» THE PROBLEM
Take the data below and filter it for lines containing the word "changed"; show each line found.

» EXERCISE INPUT
◇ ◇ ◇ ◇ ◇ ◇ ◇
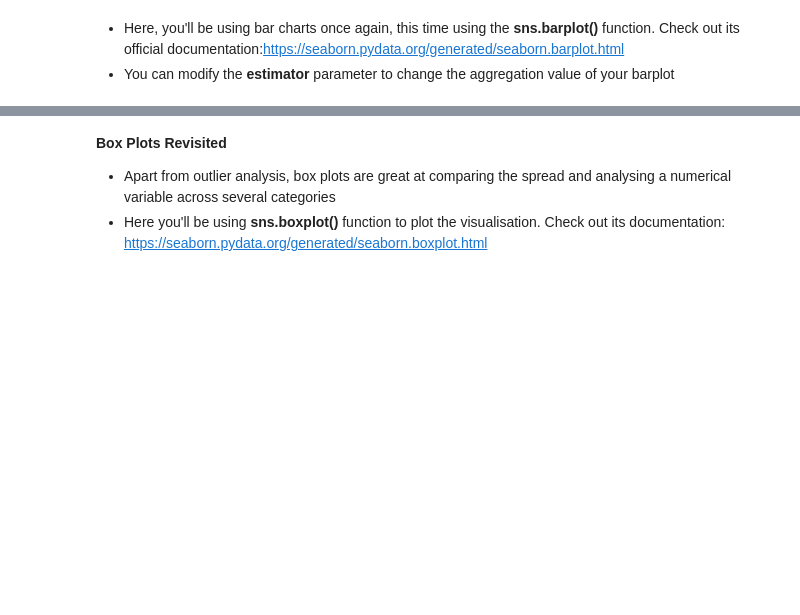
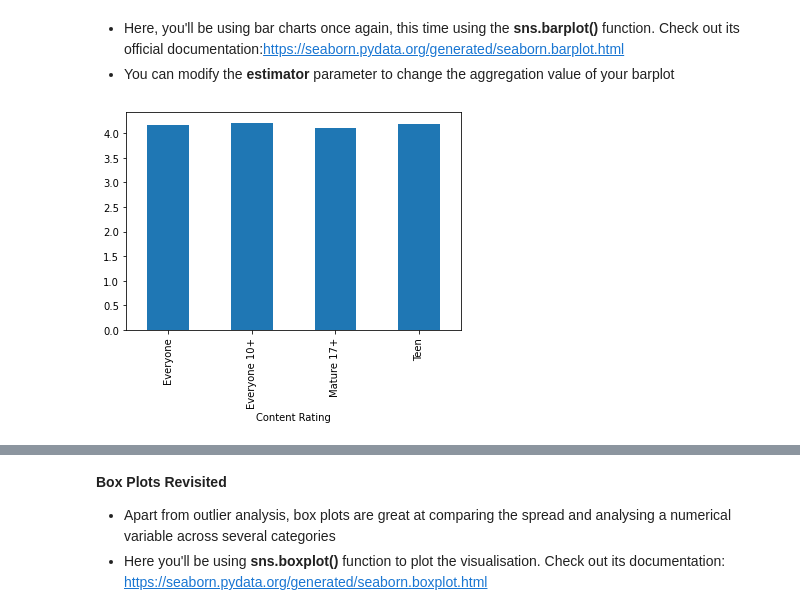
Before and after one commit to teerapat1739/multipurpose-jupyter-notebook, a Jupyter notebook: notebooks/Data Visualisation in Python - Case Study.ipynb, the cells around one changed output, grey strips where cells are left out. Cells and saved outputs as stored; diff of their text form; code cells hidden in the pictures; blank space fills up the shorter version.

Commit message:
Revisiting Bar Graphs and Box Plots

```diff
--- a/notebooks/Data Visualisation in Python - Case Study.ipynb
+++ b/notebooks/Data Visualisation in Python - Case Study.ipynb
@@ -741,5 +741,10 @@ plt.show()
 - You can modify the **estimator** parameter to change the aggregation value of your barplot
 # %%
 ##Plot a bar plot of Content Rating vs Average Rating
+inp1.groupby(['Content Rating'])['Rating'].mean()
+inp1.groupby(['Content Rating'])['Rating'].mean().plot.bar()
+plt.show()
+# %% [output]
+[figure, added]
 # %%
 ##Plot the bar plot again with Median Rating
```
Also changed, not shown: parts of 8 cells of this notebook.
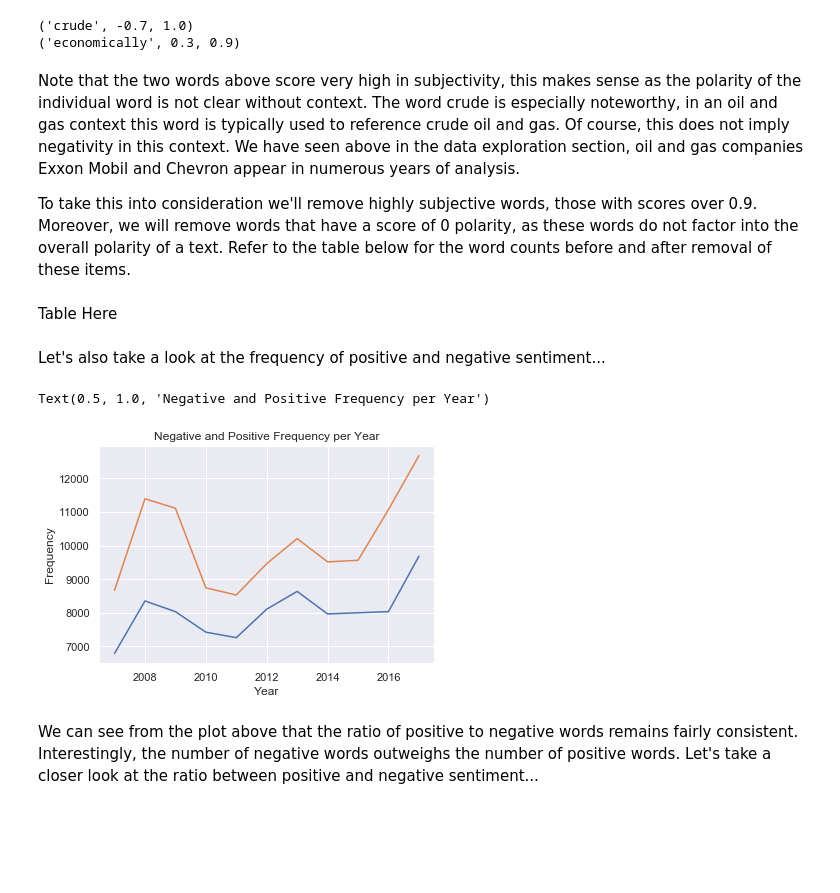
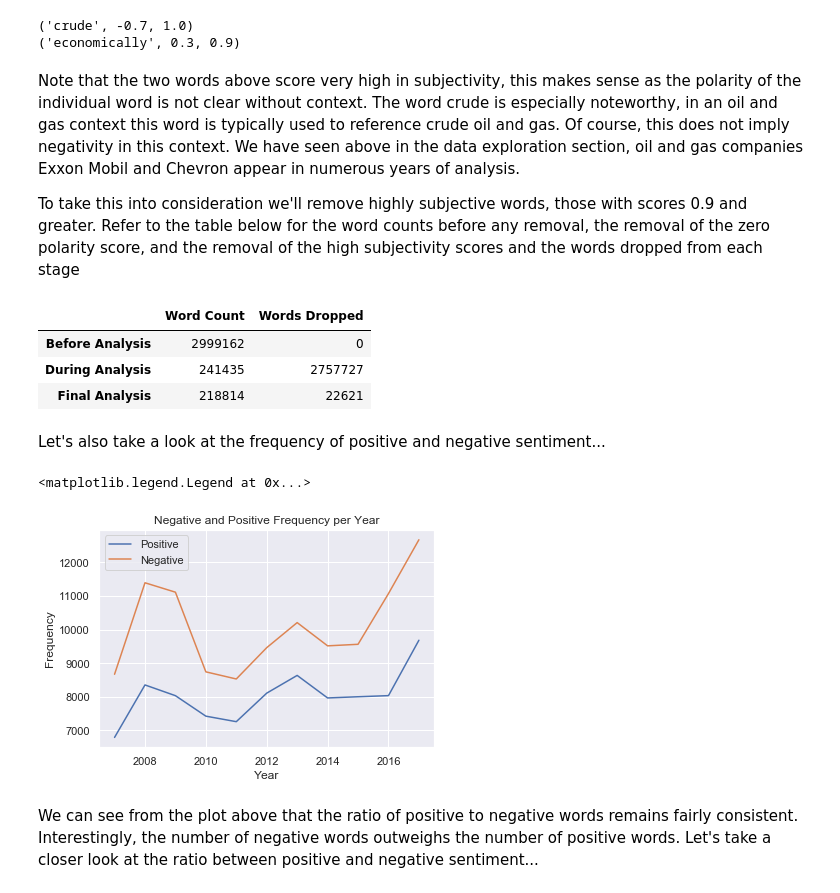
Before and after one commit to davepalazzo/Sentiment_Analysis_S-P_500, a Jupyter notebook: Economic_Forecasting.ipynb, the cells around one changed output. Drawn from its saved outputs; the diff is of its cells as text; code cells hidden in the pictures; blank space fills up the shorter version.

```diff
--- a/Economic_Forecasting.ipynb
+++ b/Economic_Forecasting.ipynb
@@ -158,9 +166,11 @@ We'll run sentiment analysis on an individual sentence level and a separate anal
 # %%
-# Extract the polarity values
-word_polarity = get_polarity(wordAnalysis)
+# Extract the polarity values to run on individual scores and the summed scores
+word_polarity = get_polarity(wordAnalysis.copy())
+
 # split Xs into individual columns and run analysis
 word_split_Xs = pd.DataFrame(word_polarity.X.tolist())
 word_split = model_analysis(np.array(word_split_Xs),np.array(word_polarity['y']))
+
 # get the sum of all the scores for each year and run analysis
 summed_word = np.array(word_polarity['X'].map(lambda x: sum(x)))
 Sum_word = model_analysis(summed_word,np.array(word_polarity['y']))
@@ -205,25 +219,32 @@ print(wordAnalysis['X'][0][143])
 # %% [markdown]
 Note that the two words above score very high in subjectivity, this makes sense as the polarity of the individual word is not clear without context. The word crude is especially noteworthy, in an oil and gas context this word is typically used to reference crude oil and gas. Of course, this does not imply negativity in this context. We have seen above in the data exploration section, oil and gas companies Exxon Mobil and Chevron appear in numerous years of analysis. <br>
 
-To take this into consideration we'll remove highly subjective words, those with scores over 0.9. Moreover, we will remove words that have a score of 0 polarity, as these words do not factor into the overall polarity of a text. Refer to the table below for the word counts before and after removal of these items.
+To take this into consideration we'll remove highly subjective words, those with scores 0.9 and greater. Refer to the table below for the word counts before any removal, the removal of the zero polarity score, and the removal of the high subjectivity scores and the words dropped from each stage
-# %% [markdown]
-Table Here
+# %%
+word_count = pd.read_pickle("Word_count.pkl")
+word_count
+# %% [output]
+|  | Word Count | Words Dropped |
+| Before Analysis | 2999162 | 0 |
+| During Analysis | 241435 | 2757727 |
+| Final Analysis | 218814 | 22621 |
 # %% [markdown]
 Let's also take a look at the frequency of positive and negative sentiment...
 # %%
 freqSent = pd.read_pickle("pos_neg_count.pkl")
 
 x = [i for i in range(2007,2018)]
 freqSent['Year'] = x
 
 sns.set(style="darkgrid")
 sns.lineplot(x='Year', y = 'Positive',
             data=freqSent)
 sns.lineplot(x='Year', y= 'Negative', data = freqSent).set(ylabel='Frequency')
 plt.title('Negative and Positive Frequency per Year')
+plt.legend(['Positive','Negative'])
 # %% [output]
-Text(0.5, 1.0, 'Negative and Positive Frequency per Year')
+<matplotlib.legend.Legend at 0x...>
-[figure, old version]
+[figure, new version]
 # %% [markdown]
 We can see from the plot above that the ratio of positive to negative words remains fairly consistent. Interestingly, the number of negative words outweighs the number of positive words. Let's take a closer look at the ratio between positive and negative sentiment...
 # %%
```
Also changed, not shown: parts of 12 cells of this notebook.
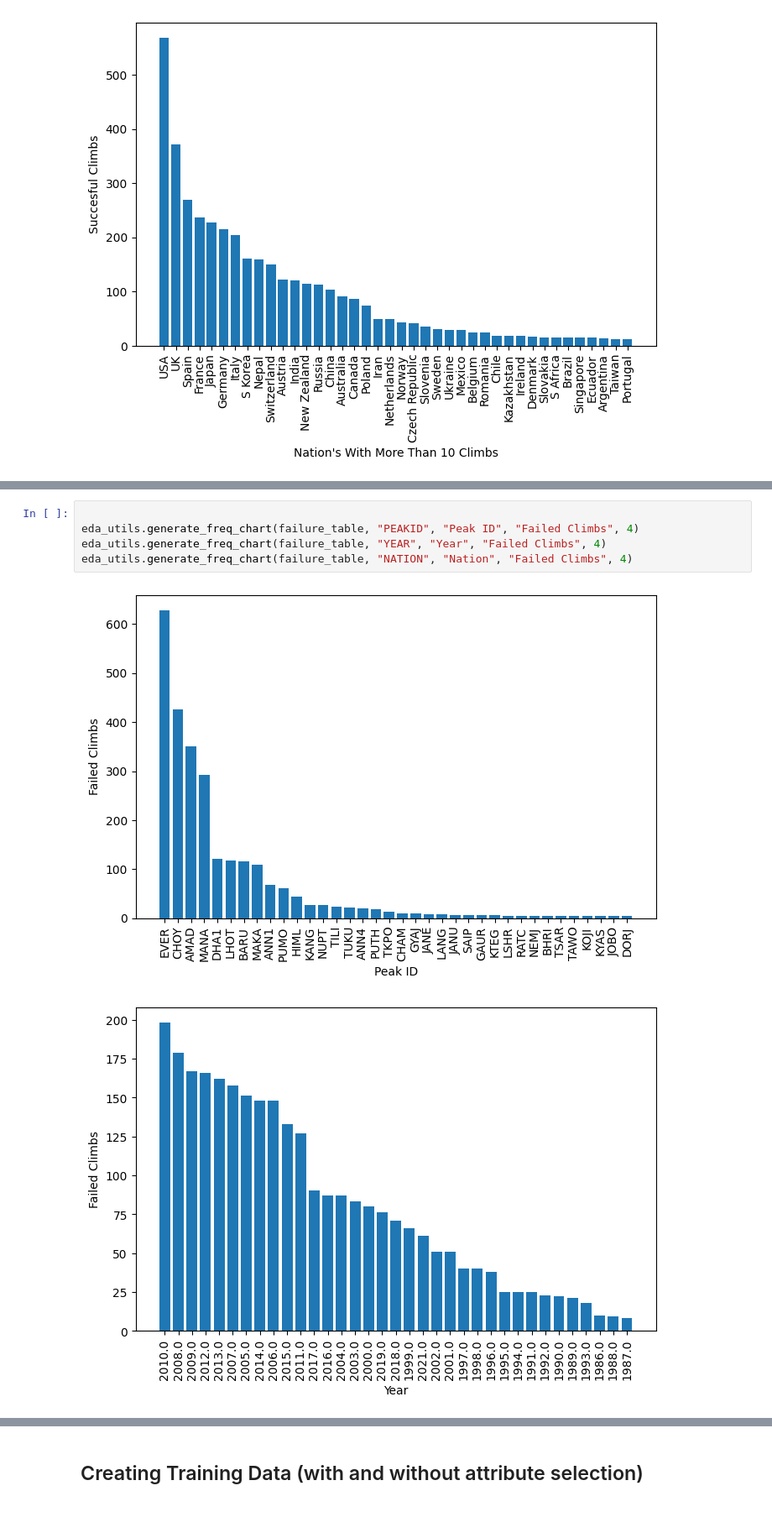
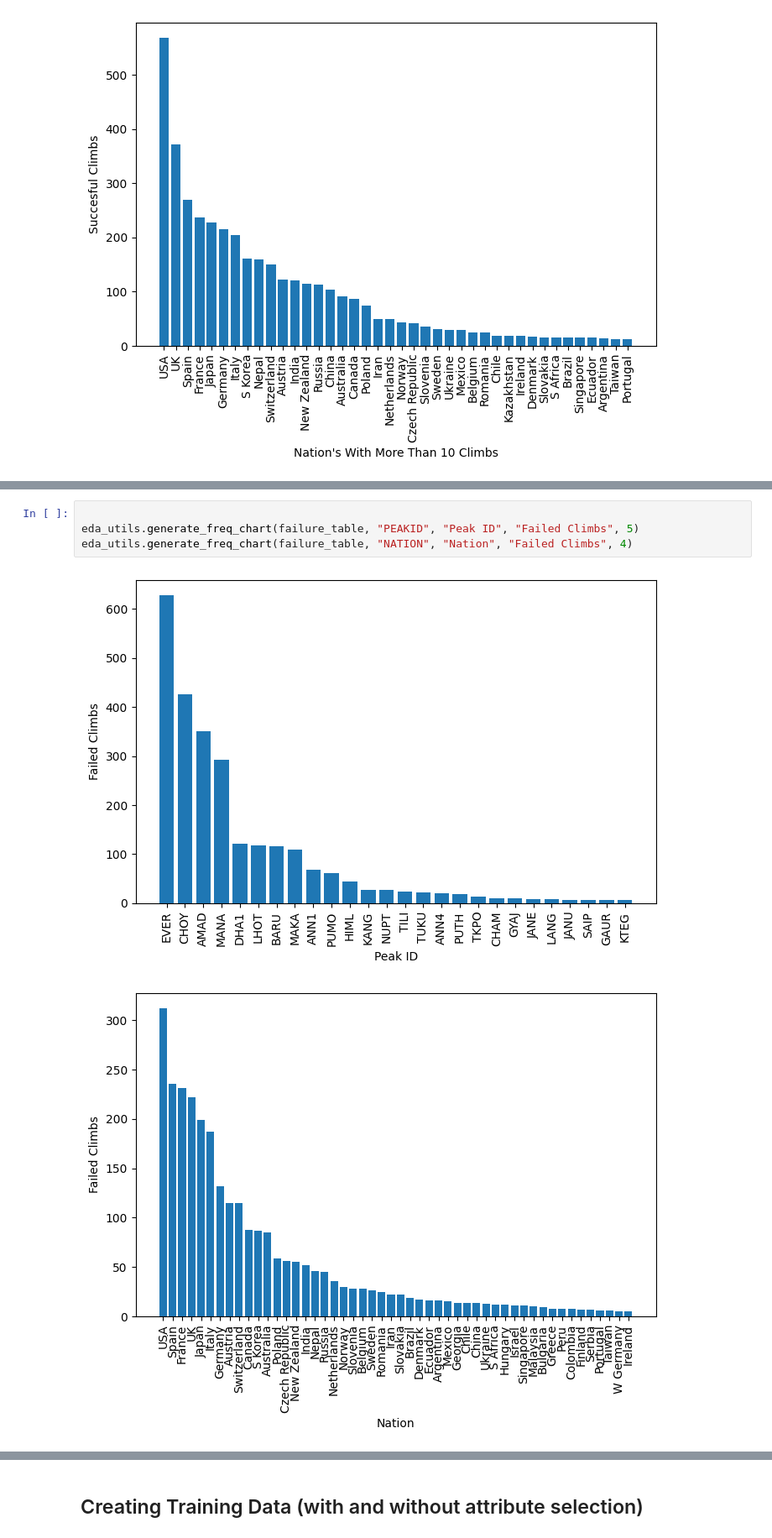
Before and after one commit to dpmacisaac/FinalProject-CPSC322, a Jupyter notebook: himalayan_dataset_eda.ipynb, the cells around one changed output, grey strips where cells are left out. Shown: that part at 84% size. Cells and saved outputs as stored; diff of their text form; blank space fills up the shorter version.

Commit message:
worked on eda graphs

```diff
--- a/himalayan_dataset_eda.ipynb
+++ b/himalayan_dataset_eda.ipynb
@@ -128,8 +120,7 @@ plt.show()
 # %%
 
-eda_utils.generate_freq_chart(failure_table, "PEAKID", "Peak ID", "Failed Climbs", 4)
-eda_utils.generate_freq_chart(failure_table, "YEAR", "Year", "Failed Climbs", 4)
+eda_utils.generate_freq_chart(failure_table, "PEAKID", "Peak ID", "Failed Climbs", 5)
 eda_utils.generate_freq_chart(failure_table, "NATION", "Nation", "Failed Climbs", 4)
 # %% [output]
-[figure, old version]
+[figure, new version]
-[figure, old version]
+[figure, new version]
```
Also changed, not shown: parts of 16 cells of this notebook, 1 other file.
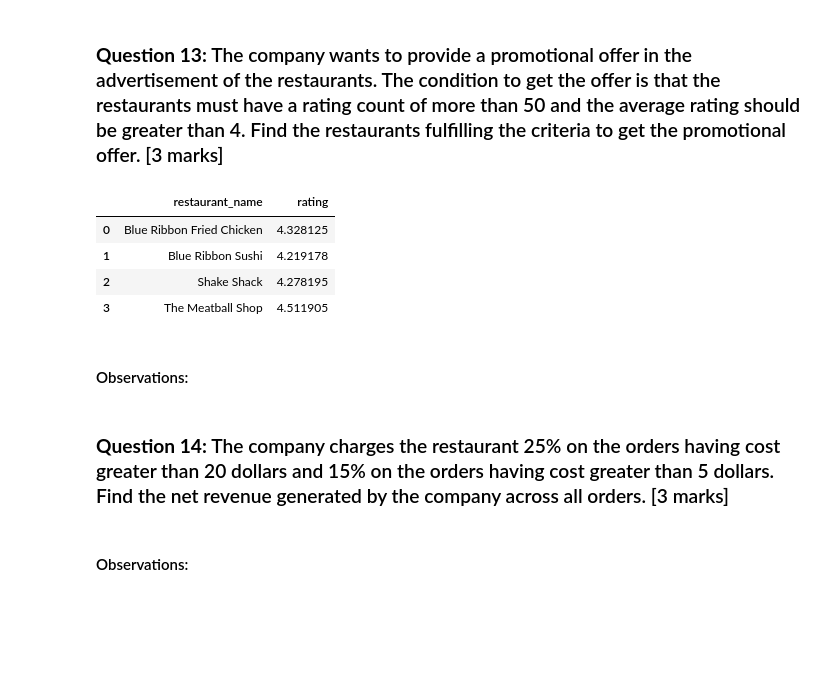
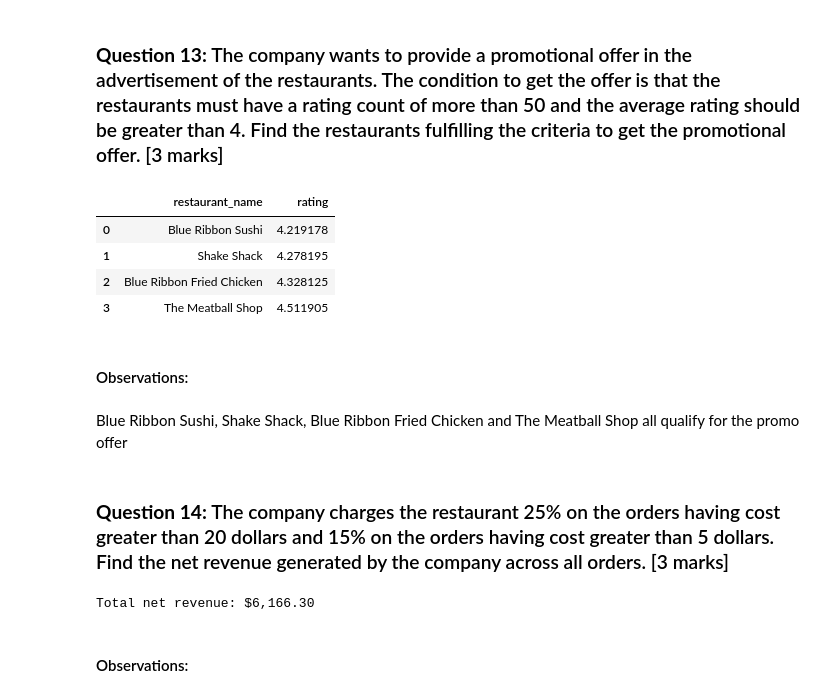
Before and after one commit to NotoriousGOR/learning, a Jupyter notebook: MachineLearningProgram/PythonFoundations/project/PYF_Project_LearnerNotebook_FullCode.ipynb, the cells around one changed output. Cells and saved outputs as stored; diff of their text form; code cells hidden in the pictures; blank space fills up the shorter version.

```diff
--- a/MachineLearningProgram/PythonFoundations/project/PYF_Project_LearnerNotebook_FullCode.ipynb
+++ b/MachineLearningProgram/PythonFoundations/project/PYF_Project_LearnerNotebook_FullCode.ipynb
@@ -265,31 +294,38 @@ Customers with ids: 52832, 47440, and 83287 are the top 3 customers with 13, 10,
 # %%
 # Filter the rated restaurants
 data = df[df["rating"] != "Not given"].copy()
 
 # Convert rating column from object to integer
 data["rating"] = data["rating"].astype("int")
 
 # Create a dataframe that contains the restaurant names with their rating counts
 rating_count = data["restaurant_name"].value_counts()
 
 # Get the restaurant names that have rating count more than 50
 rest_names = rating_count.index[rating_count.gt(50)]
 
 # Filter restaurants that are both in rest_names and original clone
 filtered_res = data[data["restaurant_name"].isin(rest_names)]
 
 # Group restaurants and average then sort and reset index to make it pretty
-final_data = filtered_res.groupby(["restaurant_name"])["rating"].mean().reset_index()
+final_data = (
+    filtered_res.groupby(["restaurant_name"])["rating"]
+    .mean()
+    .sort_values()
+    .reset_index()
+)
 
 # Ensure that the average is greater than 4
 final_data[final_data["rating"] > 4]
 # %% [output]
 |  | restaurant_name | rating |
-| 0 | Blue Ribbon Fried Chicken | 4.328125 |
-| 1 | Blue Ribbon Sushi | 4.219178 |
-| 2 | Shake Shack | 4.278195 |
+| 0 | Blue Ribbon Sushi | 4.219178 |
+| 1 | Shake Shack | 4.278195 |
+| 2 | Blue Ribbon Fried Chicken | 4.328125 |
 | 3 | The Meatball Shop | 4.511905 |
 # %% [markdown]
 #### Observations:
+# %% [markdown]
+Blue Ribbon Sushi, Shake Shack, Blue Ribbon Fried Chicken and The Meatball Shop all qualify for the promo offer
 # %% [markdown]
 ### **Question 14:** The company charges the restaurant 25% on the orders having cost greater than 20 dollars and 15% on the orders having cost greater than 5 dollars. Find the net revenue generated by the company across all orders. [3 marks]
@@ -298,2 +332,21 @@ final_data[final_data["rating"] > 4]
+# %%
+# Get 25% of order cost for orders greater than 20
+revenue_gt_twenty = df[(df["cost_of_the_order"] > 20)]["cost_of_the_order"].sum() * 0.25
+
+# Get 15% of order cost for orders greater than 5, but less than 20
+revenue_gt_five = (
+    df[(df["cost_of_the_order"] > 5) & (df["cost_of_the_order"] < 20)][
+        "cost_of_the_order"
+    ].sum()
+    * 0.15
+)
+
+# Print in currency format
+print(
+    "Total net revenue:",
+    "${:,.2f}".format(round(revenue_gt_twenty + revenue_gt_five, 2)),
+)
+# %% [output]
+Total net revenue: $6,166.30
 # %% [markdown]
 #### Observations:
```
Also changed, not shown: parts of 32 cells of this notebook, 1 other file.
◇ ◇ ◇ ◇ ◇ ◇ ◇
» EXERCISE RESULT
Before and after one commit to teerapat1739/multipurpose-jupyter-notebook, a Jupyter notebook: notebooks/Data Visualisation in Python - Case Study.ipynb, the cells around one changed output, grey strips where cells are left out. Cells and saved outputs as stored; diff of their text form; code cells hidden in the pictures; blank space fills up the shorter version.
Also changed, not shown: parts of 8 cells of this notebook.
Before and after one commit to davepalazzo/Sentiment_Analysis_S-P_500, a Jupyter notebook: Economic_Forecasting.ipynb, the cells around one changed output. Drawn from its saved outputs; the diff is of its cells as text; code cells hidden in the pictures; blank space fills up the shorter version.
Also changed, not shown: parts of 12 cells of this notebook.
Before and after one commit to dpmacisaac/FinalProject-CPSC322, a Jupyter notebook: himalayan_dataset_eda.ipynb, the cells around one changed output, grey strips where cells are left out. Shown: that part at 84% size. Cells and saved outputs as stored; diff of their text form; blank space fills up the shorter version.
Also changed, not shown: parts of 16 cells of this notebook, 1 other file.
Before and after one commit to NotoriousGOR/learning, a Jupyter notebook: MachineLearningProgram/PythonFoundations/project/PYF_Project_LearnerNotebook_FullCode.ipynb, the cells around one changed output. Cells and saved outputs as stored; diff of their text form; code cells hidden in the pictures; blank space fills up the shorter version.
Also changed, not shown: parts of 32 cells of this notebook, 1 other file.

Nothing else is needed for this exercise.